Hilye (verbal icon of the Prophet Muhammad), Calligraphy by Hafiz Osman, AH 1099/1687–1688 CE, Ottoman lands, Ink and pigment on paper mounted on three folding panels, Special Collections, Hatcher Graduate Library, Isl. Ms. 238 / Courtesy of University of Michigan
Calligraphy is not the only art form that fulfills both utilitarian and aesthetic functions. Many objects produced in various media illustrate the harmony between utility and beauty in the arts of the Islamic world. Some functional objects could be made visually appealing through decoration or strategically employ ornament for practical purposes. Such is the case with glass and ceramic water filters, which are patterned with an array of playful designs.
Pouring spout and ornate thumb rest, 10th–12th centuries, Egypt, Blown and cut glass. Kelsey Museum of Archaeology, 1970.3.60 / Courtesy of University of Michigan
Mamluk pen box is another beautiful artwork from the exhibition, made of brass and inlaid with gold and silver, much of which is now lost. The case belonged to Sharaf al-Din, a Mamluk official (amir) active in Egypt during the mid-14th century. Ornately decorated and inlaid boxes such as this one functioned as tools and symbols of high office.
Mamluk pen box (qalamdan), 14th century, Egypt, Brass inlaid with gold and silver, Kelsey Museum of Archaeology, 28802 / Courtesy of University of Michigan
While calligraphy has a special place in Islamic art, the pursuit of beauty bounds all works of art, from calligraphy and painting to ceramics, textiles and architecture. Such example is the Bowl with bird and inscription design, from 11th century, painted with luster that shimmers like gold. Among many exhibited textiles we can mention two; the textile fragment from Fatimid period in Egypt, a polychrome tapestry fragment, stitched to a plain linen ground and the tiraz (inscribed) fragment that stands out not only for its painted gold inscription but also for its complex patterning of color, which is achieved by resist-dyeing the warp threads prior to weaving the cloth. This technique, known as ikat, is characteristic of Central Asian textiles. This particular color palette and ikat pattern, however, were commonly used in tiraz textiles produced in medieval Yemen, after which imitations started to be produced in Egypt.
Bowl with bird and inscription design, 11th century, Iraq, Syria, or Egypt, Luster-painted ceramic. Kelsey Museum of Archaeology, 29964 / Courtesy of University of Michigan
Textile fragment with interlace design, 11th–12th centuries, Egypt, Linen and silk. Kelsey Museum of Archaeology, 91614 / Courtesy of University of Michigan

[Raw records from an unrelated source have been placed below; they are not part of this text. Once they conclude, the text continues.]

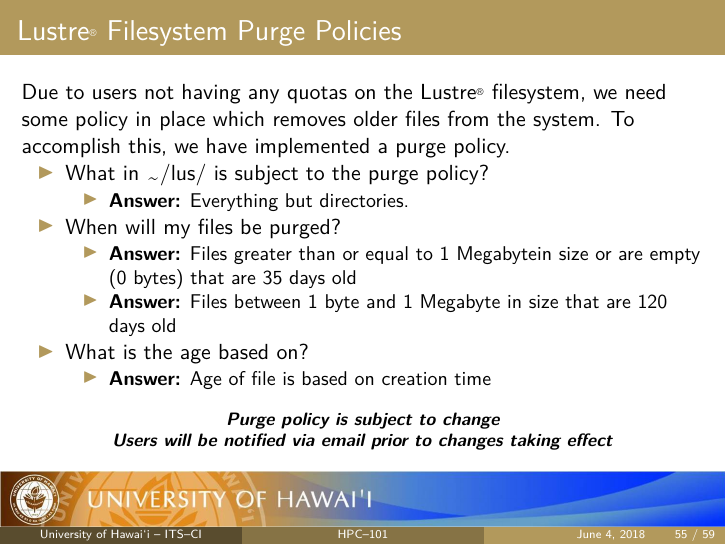
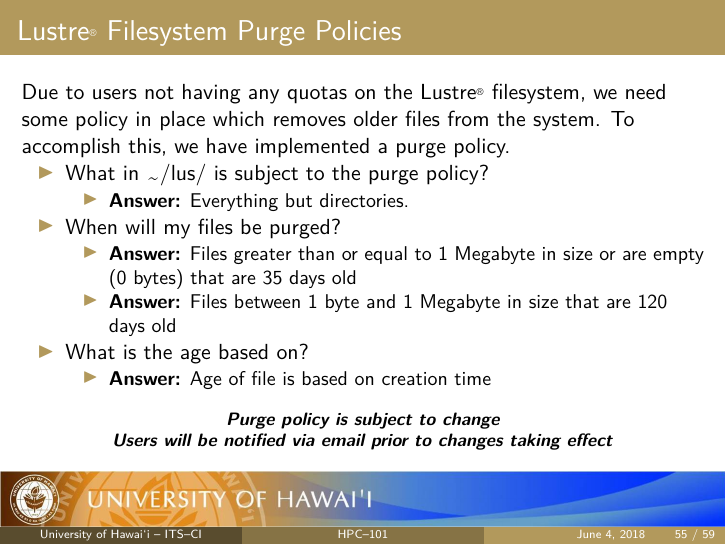
Before and after one commit to UH-CI/presentations, LaTeX slides (hpc_101/paper.tex, which reads hpc_101/sections/07_policies.tex): page 55 of 59. Compiled offline with pdfLaTeX; a LaTeX package or settings file that is missing is left out.

Commit message:
typo correction

```diff
--- a/hpc_101/sections/07_policies.tex
+++ b/hpc_101/sections/07_policies.tex
@@ -47,7 +47,7 @@ Due to users not having any quotas on the {\lustre} filesystem, we need some pol
    \end{itemize}
 \item When will my files be purged?
   \begin{itemize}
-    \item \textbf{Answer:} Files greater than or equal to 1 Megabytein size  or are empty (0 bytes) that are 35 days old
+    \item \textbf{Answer:} Files greater than or equal to 1 Megabyte in size or are empty (0 bytes) that are 35 days old
     \item \textbf{Answer:} Files between 1 byte and 1 Megabyte in size that are 120 days old
   \end{itemize}
 \item What is the age based on?
```
Also changed, not shown: hpc_101/paper.pdf.
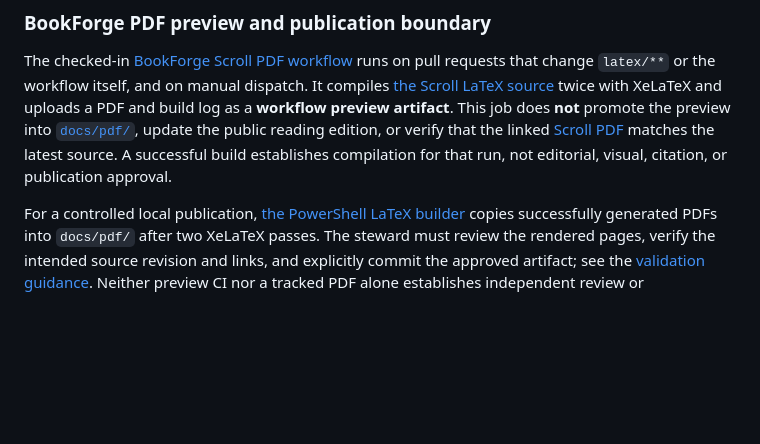
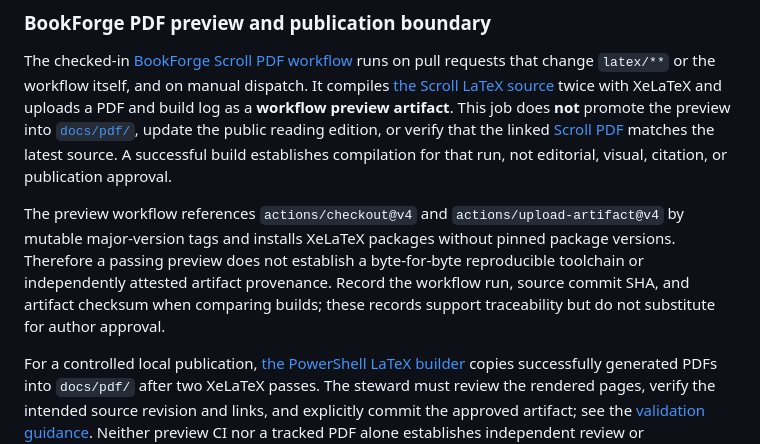
Before and after one commit to AIFreedomTrustFederation/AI-Freedom-Trust, a Markdown page: README.md, the part around the change. Drawn GitHub-style; blank space fills up the shorter version.

Commit message:
docs: clarify BookForge preview toolchain and provenance limits

```diff
--- a/README.md
+++ b/README.md
@@ -102,6 +102,8 @@ The major public works include the [One Eternal Scroll of ALO'ha](https://aifree
 
 The checked-in [BookForge Scroll PDF workflow](.github/workflows/bookforge-scroll.yml) runs on pull requests that change `latex/**` or the workflow itself, and on manual dispatch. It compiles [the Scroll LaTeX source](latex/documents/one-eternal-scroll-of-aloha.tex) twice with XeLaTeX and uploads a PDF and build log as a **workflow preview artifact**. This job does **not** promote the preview into [`docs/pdf/`](docs/pdf/), update the public reading edition, or verify that the linked [Scroll PDF](docs/pdf/one-eternal-scroll-of-aloha.pdf) matches the latest source. A successful build establishes compilation for that run, not editorial, visual, citation, or publication approval.
 
+The preview workflow references `actions/checkout@v4` and `actions/upload-artifact@v4` by mutable major-version tags and installs XeLaTeX packages without pinned package versions. Therefore a passing preview does not establish a byte-for-byte reproducible toolchain or independently attested artifact provenance. Record the workflow run, source commit SHA, and artifact checksum when comparing builds; these records support traceability but do not substitute for author approval.
+
 For a controlled local publication, [the PowerShell LaTeX builder](scripts/build-latex.ps1) copies successfully generated PDFs into `docs/pdf/` after two XeLaTeX passes. The steward must review the rendered pages, verify the intended source revision and links, and explicitly commit the approved artifact; see the [validation guidance](docs/validation.md). Neither preview CI nor a tracked PDF alone establishes independent review or cryptographic publication provenance.
 
 ### The Return of the Word
```
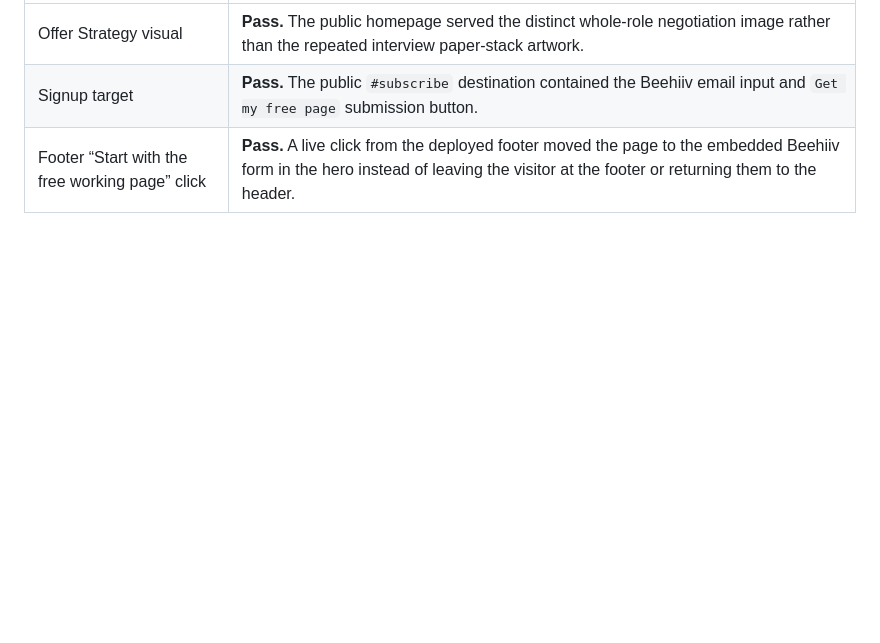
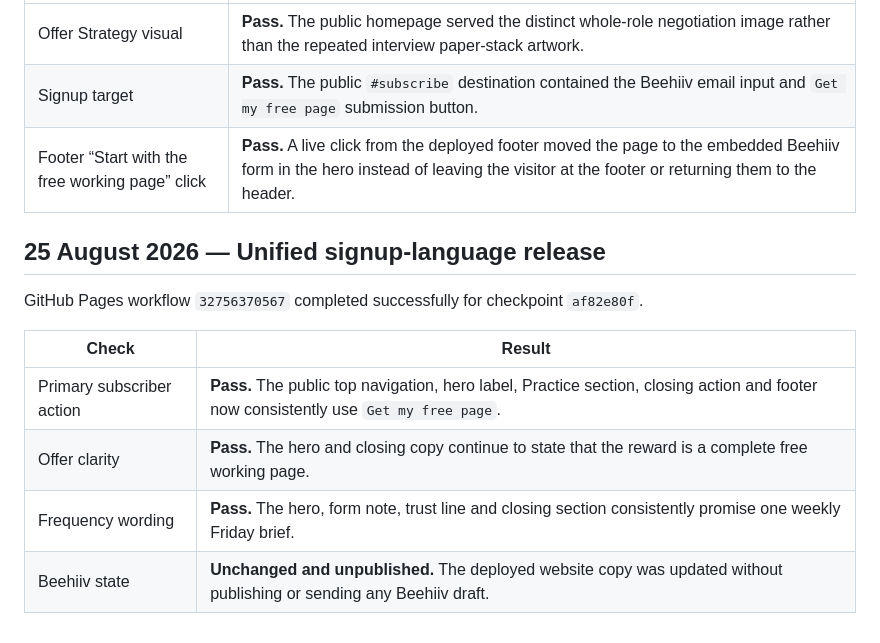
Before and after one commit to ck-visionai/signal-weekly, a Markdown page: LIVE_VERIFICATION_LOG.md, the part around the change. Rendered like a GitHub page; blank space fills up the shorter version.

Commit message:
Checkpoint: Record the successful public verification of checkpoint af82e80f: all primary subscriber actions now use “Get my free page,” supporting copy retains the complete free working-page promise, and the public site consistently states one weekly Friday brief. Beehiiv drafts remain unpublished.

```diff
--- a/LIVE_VERIFICATION_LOG.md
+++ b/LIVE_VERIFICATION_LOG.md
@@ -61,3 +61,14 @@ The GitHub Pages deployment for checkpoint `83be9e1a` completed successfully thr
 | Offer Strategy visual | **Pass.** The public homepage served the distinct whole-role negotiation image rather than the repeated interview paper-stack artwork. |
 | Signup target | **Pass.** The public `#subscribe` destination contained the Beehiiv email input and `Get my free page` submission button. |
 | Footer “Start with the free working page” click | **Pass.** A live click from the deployed footer moved the page to the embedded Beehiiv form in the hero instead of leaving the visitor at the footer or returning them to the header. |
+
+## 25 August 2026 — Unified signup-language release
+
+GitHub Pages workflow `32756370567` completed successfully for checkpoint `af82e80f`.
+
+| Check | Result |
+|---|---|
+| Primary subscriber action | **Pass.** The public top navigation, hero label, Practice section, closing action and footer now consistently use `Get my free page`. |
+| Offer clarity | **Pass.** The hero and closing copy continue to state that the reward is a complete free working page. |
+| Frequency wording | **Pass.** The hero, form note, trust line and closing section consistently promise one weekly Friday brief. |
+| Beehiiv state | **Unchanged and unpublished.** The deployed website copy was updated without publishing or sending any Beehiiv draft. |
```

Tiraz textile, Yemen or Egypt, 10th–12th centuries, Cotton with resist-dyed warp (ikat), ink, and gold paint, Kelsey Museum of Archaeology, 22621 / Courtesy of University of Michigan
More information on the exhibition here.